Lear’s daughters each marry well and move to the suburbs. He spoils the grandkids.
Jean Valjean cops the plea on the bread-stealing caper. Javert learns to swim. Name change to Les Formidables!
Aristophanes teams up with Aeschylus and The Oresteia is transformed into a musical comedy called Athena’s Holiday. The Greek Chorus includes dancing girls.
Gee, this is fun.
You’re encouraged to Hollywoodize your favorites. ds
© Dennis Simanaitis, SimanaitisSays.com, 2022
Moby Dick was required reading in high school sophomore English Lit. Most of the interpretations preferred by the teacher would have, if moviefied (?) be at least R rated.
Gee, I’m sorry I missed those lectures. All I recall was it was about this wacko and a big fish. Duh.
I’m thinking Norman Bates marries Janet Leigh’s character and becomes a successful psychiatrist.

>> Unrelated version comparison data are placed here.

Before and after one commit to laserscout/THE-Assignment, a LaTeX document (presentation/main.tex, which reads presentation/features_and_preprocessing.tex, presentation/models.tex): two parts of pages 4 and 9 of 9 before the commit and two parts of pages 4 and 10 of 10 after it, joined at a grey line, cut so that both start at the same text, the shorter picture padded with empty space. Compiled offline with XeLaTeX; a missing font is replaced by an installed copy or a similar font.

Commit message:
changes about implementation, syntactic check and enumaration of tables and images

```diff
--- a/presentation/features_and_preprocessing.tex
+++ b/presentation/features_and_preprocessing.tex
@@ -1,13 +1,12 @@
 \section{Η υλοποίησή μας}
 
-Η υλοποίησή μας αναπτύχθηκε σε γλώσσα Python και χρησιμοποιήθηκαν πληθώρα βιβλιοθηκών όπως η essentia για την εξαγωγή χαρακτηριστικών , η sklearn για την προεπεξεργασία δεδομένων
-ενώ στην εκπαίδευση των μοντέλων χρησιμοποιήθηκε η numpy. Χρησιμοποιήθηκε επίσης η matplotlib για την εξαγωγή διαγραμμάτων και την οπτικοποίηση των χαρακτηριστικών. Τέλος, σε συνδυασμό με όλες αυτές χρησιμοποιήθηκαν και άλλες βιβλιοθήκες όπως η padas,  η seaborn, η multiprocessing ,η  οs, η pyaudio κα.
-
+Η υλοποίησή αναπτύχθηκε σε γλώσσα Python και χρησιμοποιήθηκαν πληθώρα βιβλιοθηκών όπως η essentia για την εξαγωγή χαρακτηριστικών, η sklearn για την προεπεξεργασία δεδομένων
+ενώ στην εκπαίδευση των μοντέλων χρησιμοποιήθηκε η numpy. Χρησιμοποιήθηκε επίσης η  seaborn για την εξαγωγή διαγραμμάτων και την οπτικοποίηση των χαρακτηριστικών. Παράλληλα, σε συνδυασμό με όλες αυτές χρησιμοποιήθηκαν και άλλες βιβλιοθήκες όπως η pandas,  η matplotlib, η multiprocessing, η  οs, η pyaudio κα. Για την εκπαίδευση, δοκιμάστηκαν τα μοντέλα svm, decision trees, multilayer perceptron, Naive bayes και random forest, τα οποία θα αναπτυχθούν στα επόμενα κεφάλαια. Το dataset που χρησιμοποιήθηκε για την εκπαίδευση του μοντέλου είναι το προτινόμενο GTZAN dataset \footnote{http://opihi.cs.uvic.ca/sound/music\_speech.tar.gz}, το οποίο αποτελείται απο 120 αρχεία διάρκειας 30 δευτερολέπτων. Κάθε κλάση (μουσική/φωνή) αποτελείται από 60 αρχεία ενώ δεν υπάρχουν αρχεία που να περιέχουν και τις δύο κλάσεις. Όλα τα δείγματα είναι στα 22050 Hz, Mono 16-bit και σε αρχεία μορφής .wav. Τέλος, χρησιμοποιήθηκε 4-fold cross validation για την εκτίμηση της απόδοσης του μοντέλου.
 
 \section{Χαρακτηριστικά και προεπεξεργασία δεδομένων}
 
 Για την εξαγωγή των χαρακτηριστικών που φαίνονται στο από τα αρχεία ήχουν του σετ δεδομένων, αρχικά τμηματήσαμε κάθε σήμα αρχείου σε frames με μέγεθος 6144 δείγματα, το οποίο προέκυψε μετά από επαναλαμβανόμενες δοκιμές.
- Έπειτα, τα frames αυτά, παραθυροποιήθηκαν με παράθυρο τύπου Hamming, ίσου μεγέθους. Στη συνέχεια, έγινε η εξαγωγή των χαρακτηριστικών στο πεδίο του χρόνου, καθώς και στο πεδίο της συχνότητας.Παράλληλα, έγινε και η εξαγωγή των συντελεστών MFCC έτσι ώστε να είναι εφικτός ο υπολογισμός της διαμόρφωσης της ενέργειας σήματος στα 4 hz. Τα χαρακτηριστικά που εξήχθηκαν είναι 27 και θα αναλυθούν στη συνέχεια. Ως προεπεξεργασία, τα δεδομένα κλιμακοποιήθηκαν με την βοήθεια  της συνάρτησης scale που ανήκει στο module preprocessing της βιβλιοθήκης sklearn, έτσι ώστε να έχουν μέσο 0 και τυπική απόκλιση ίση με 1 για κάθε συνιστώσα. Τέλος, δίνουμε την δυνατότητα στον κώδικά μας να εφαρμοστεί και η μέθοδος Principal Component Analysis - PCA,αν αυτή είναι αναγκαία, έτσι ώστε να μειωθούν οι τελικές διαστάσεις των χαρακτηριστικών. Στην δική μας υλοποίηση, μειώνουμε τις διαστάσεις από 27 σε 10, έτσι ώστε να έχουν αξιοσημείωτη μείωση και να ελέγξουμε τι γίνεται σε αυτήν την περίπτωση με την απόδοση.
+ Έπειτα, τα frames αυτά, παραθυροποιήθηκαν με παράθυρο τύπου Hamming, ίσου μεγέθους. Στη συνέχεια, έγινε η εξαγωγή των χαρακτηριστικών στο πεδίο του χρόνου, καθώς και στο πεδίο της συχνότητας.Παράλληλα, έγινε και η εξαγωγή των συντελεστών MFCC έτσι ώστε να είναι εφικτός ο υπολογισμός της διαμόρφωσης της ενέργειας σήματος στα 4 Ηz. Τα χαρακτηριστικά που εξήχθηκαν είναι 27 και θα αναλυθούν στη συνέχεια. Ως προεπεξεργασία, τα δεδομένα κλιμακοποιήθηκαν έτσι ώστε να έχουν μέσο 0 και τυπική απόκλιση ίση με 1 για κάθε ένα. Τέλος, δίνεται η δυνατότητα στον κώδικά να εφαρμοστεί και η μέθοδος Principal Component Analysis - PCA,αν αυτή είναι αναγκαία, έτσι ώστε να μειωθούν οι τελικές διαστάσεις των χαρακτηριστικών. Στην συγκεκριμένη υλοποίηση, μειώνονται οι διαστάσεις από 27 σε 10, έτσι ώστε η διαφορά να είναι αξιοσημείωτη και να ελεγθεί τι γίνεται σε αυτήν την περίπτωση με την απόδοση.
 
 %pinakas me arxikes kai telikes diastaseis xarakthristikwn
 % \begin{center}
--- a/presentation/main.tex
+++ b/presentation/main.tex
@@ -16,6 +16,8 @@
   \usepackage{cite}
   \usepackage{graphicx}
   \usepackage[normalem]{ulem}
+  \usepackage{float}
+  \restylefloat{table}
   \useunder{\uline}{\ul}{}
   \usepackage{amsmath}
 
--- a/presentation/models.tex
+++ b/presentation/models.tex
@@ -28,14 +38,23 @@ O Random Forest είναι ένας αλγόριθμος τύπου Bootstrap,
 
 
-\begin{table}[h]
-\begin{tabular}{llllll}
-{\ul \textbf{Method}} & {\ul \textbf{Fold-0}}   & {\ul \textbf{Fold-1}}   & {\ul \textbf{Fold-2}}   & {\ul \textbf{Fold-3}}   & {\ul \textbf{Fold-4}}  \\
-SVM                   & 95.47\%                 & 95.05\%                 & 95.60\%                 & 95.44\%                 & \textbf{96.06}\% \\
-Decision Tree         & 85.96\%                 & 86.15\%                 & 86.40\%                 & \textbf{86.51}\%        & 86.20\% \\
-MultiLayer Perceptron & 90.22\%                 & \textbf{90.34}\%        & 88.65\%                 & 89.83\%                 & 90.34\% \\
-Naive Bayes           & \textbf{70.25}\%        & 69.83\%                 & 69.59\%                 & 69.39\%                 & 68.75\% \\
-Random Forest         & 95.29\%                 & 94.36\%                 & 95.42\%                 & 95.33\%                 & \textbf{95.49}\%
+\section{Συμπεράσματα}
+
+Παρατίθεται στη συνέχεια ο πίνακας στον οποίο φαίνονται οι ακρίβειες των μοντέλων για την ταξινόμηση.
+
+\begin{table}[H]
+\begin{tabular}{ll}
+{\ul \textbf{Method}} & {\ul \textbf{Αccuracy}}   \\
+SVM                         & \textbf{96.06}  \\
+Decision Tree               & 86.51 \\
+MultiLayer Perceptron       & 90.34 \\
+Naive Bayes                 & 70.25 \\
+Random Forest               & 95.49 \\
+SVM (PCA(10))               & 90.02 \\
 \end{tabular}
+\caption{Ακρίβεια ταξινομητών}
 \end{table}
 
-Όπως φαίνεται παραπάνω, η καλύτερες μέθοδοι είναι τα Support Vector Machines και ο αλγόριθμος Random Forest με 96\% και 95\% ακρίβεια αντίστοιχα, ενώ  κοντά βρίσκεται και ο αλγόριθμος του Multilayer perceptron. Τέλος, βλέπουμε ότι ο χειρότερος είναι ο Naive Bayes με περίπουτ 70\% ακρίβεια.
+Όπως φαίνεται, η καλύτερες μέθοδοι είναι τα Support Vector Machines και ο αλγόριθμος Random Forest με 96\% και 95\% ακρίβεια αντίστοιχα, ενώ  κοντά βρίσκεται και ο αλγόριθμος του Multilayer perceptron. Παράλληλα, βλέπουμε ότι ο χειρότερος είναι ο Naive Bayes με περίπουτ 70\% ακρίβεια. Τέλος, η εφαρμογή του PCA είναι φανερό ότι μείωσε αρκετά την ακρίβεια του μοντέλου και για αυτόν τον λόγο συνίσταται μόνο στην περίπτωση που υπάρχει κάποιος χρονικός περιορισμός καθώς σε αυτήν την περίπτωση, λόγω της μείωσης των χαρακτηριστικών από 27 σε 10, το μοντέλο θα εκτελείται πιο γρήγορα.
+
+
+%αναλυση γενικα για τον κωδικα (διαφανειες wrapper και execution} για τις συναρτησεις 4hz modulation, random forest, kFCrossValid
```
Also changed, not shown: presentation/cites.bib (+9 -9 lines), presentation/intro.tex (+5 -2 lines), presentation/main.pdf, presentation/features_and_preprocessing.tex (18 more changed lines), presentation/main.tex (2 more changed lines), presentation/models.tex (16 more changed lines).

It’s a great book. I particularly liked how as Ahab and his crew become absorbed into the obsessive quest and approach their doom, the tone and language morph from light and even humorous to dark and Shakespearean. Dennis, you should absolutely read it when you have time. Parts of it are very gripping and the sense of approaching doom is suspenseful, although not in your face.
Everyone compares President TFG to King Lear, but I always thought the better analogy is to Ahab. Total obsession, narcissism, and a willingness to use others to achieve one’s own obsession…leading to a descent into complete denial and madness…and dragging almost everyone with him into the abyss.